Sure, Red remembered. That was his magic. That's why he was Mr. Cardinal. He gave more than autographs. He gave his time. He listened to the stories of how he was someone's grandfather's favorite player from years ago or how he'd been nice to a kid in 1966.

Schoendienst, who died Wednesday at 95, connected countless generations of Cardinals baseball players, fans and owners during more than 60 years with the franchise, including 15 as a player, 14 as a manager and another 18 as a coach.

He was the oldest living Member of the Baseball Hall of Fame, an honor now bestowed on Willie Mays, 87.

For Cardinals fans, it's a day to grieve, but also a day to celebrate an amazing journey. Schoendienst's life was one of accomplishment and celebration, one in which he would remind anyone willing to listen that wearing the Cardinals uniform for as long as he did was an honor he simply could not put into words.

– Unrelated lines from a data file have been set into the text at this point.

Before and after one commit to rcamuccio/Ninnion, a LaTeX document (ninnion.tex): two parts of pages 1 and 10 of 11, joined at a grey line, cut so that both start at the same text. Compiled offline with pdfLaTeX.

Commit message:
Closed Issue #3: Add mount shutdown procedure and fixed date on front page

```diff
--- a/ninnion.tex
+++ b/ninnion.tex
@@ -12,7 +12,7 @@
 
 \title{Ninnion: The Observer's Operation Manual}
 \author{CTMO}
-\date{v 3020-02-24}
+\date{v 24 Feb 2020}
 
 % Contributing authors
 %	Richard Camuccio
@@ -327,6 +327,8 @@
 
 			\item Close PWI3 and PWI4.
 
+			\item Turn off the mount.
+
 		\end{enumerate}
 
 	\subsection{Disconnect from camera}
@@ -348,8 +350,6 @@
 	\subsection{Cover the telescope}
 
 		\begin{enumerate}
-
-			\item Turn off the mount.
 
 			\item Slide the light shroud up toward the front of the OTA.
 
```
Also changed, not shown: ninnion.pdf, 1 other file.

He was a beloved figure in a city in which baseball season runs roughly 365 days a year. He played with Stan Musial and Ken Boyer and with Enos Slaughter and Marty Marion. Schoendienst managed Bob Gibson and Orlando Cepeda.

Schoendienst won two World Series as a player (1946 Cardinals and '57 Braves) and another as a manager ('67 Cardinals). He also managed the Cardinals to another National League championship in '68, which ended with a Game 7 loss to the Tigers in a World Series that will be talked about forever.

Schoendienst wore the Cardinals uniform for 3,794 regular-season games as a player and manager and another 3,000 or so as a coach. He was a 10-time All-Star as a player, and when he was inducted into the Hall of Fame in 1989, he was welcomed by Musial, his teammate, roommate and friend.

Schoendienst's third act spanned the final two decades of his life, that as part-time spring instructor and one of baseball's great ambassadors, someone who loved the game with all his heart and soul and represented the very best of the sport.

As former Cardinals manager Tony La Russa told the St. Louis Post Dispatch, "He was one of the most beautiful individuals you'd ever want to meet. In every way, he was beautiful."

Schoendienst excelled as a player because he had quick hands and the instincts of a great infielder. As a manager, he had that rare ability to take the pulse of his team and understand what needed to be said.

Schoendienst mostly was himself, and isn't that about the highest compliment anyone can receive? He was humble and decent and honest. He loved to laugh. He was gracious with his time.

He made every single player, fan, coach, reporter or owner feel that the time he spent with them was the best part of his day.

Sure, the Cardinals have had better players. No one will ever approach Musial in terms of accomplishment and popularity. No Cardinal will ever more respected than Gibson.

was a generational type player who came to define a franchise for a time. But in terms of touching people and connecting Cardinals fans of all ages, Schoendienst had few peers.

"His influence on this organization cannot be overstated," Cardinals chairman Bill DeWitt Jr. said in a statement.